Work to be completed
The complete set of records should be given again verbatim.

Provided records
· · · · ·

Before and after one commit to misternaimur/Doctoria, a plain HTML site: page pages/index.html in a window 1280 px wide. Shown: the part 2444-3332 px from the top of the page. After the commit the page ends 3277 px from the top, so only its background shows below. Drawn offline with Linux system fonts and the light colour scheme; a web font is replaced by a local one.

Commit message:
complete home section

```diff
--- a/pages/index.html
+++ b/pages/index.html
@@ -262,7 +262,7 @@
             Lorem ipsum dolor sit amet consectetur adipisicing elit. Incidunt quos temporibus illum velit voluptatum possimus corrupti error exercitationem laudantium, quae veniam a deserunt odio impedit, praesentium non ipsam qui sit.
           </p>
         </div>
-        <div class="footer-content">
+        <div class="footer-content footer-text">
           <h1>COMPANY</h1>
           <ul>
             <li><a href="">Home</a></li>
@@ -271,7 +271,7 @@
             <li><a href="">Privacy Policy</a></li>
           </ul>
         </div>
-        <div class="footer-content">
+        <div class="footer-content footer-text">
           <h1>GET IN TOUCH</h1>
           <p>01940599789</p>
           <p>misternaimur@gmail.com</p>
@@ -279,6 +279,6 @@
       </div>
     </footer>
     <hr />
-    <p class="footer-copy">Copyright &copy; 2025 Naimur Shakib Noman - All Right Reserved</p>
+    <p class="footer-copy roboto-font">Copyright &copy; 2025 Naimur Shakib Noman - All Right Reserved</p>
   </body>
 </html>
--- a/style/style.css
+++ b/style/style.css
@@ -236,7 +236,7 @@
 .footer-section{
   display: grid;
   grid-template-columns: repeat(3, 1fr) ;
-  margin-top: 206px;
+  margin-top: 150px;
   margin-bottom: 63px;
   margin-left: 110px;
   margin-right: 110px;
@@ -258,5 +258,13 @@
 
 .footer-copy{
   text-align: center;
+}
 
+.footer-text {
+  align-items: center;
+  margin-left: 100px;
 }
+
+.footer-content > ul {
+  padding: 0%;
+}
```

· · · · ·

Response area
Before and after one commit to misternaimur/Doctoria, a plain HTML site: page pages/index.html in a window 1280 px wide. Shown: the part 2444-3332 px from the top of the page. After the commit the page ends 3277 px from the top, so only its background shows below. Drawn offline with Linux system fonts and the light colour scheme; a web font is replaced by a local one.

Commit message:
complete home section

```diff
--- a/pages/index.html
+++ b/pages/index.html
@@ -262,7 +262,7 @@
             Lorem ipsum dolor sit amet consectetur adipisicing elit. Incidunt quos temporibus illum velit voluptatum possimus corrupti error exercitationem laudantium, quae veniam a deserunt odio impedit, praesentium non ipsam qui sit.
           </p>
         </div>
-        <div class="footer-content">
+        <div class="footer-content footer-text">
           <h1>COMPANY</h1>
           <ul>
             <li><a href="">Home</a></li>
@@ -271,7 +271,7 @@
             <li><a href="">Privacy Policy</a></li>
           </ul>
         </div>
-        <div class="footer-content">
+        <div class="footer-content footer-text">
           <h1>GET IN TOUCH</h1>
           <p>01940599789</p>
           <p>misternaimur@gmail.com</p>
@@ -279,6 +279,6 @@
       </div>
     </footer>
     <hr />
-    <p class="footer-copy">Copyright &copy; 2025 Naimur Shakib Noman - All Right Reserved</p>
+    <p class="footer-copy roboto-font">Copyright &copy; 2025 Naimur Shakib Noman - All Right Reserved</p>
   </body>
 </html>
--- a/style/style.css
+++ b/style/style.css
@@ -236,7 +236,7 @@
 .footer-section{
   display: grid;
   grid-template-columns: repeat(3, 1fr) ;
-  margin-top: 206px;
+  margin-top: 150px;
   margin-bottom: 63px;
   margin-left: 110px;
   margin-right: 110px;
@@ -258,5 +258,13 @@
 
 .footer-copy{
   text-align: center;
+}
 
+.footer-text {
+  align-items: center;
+  margin-left: 100px;
 }
+
+.footer-content > ul {
+  padding: 0%;
+}
```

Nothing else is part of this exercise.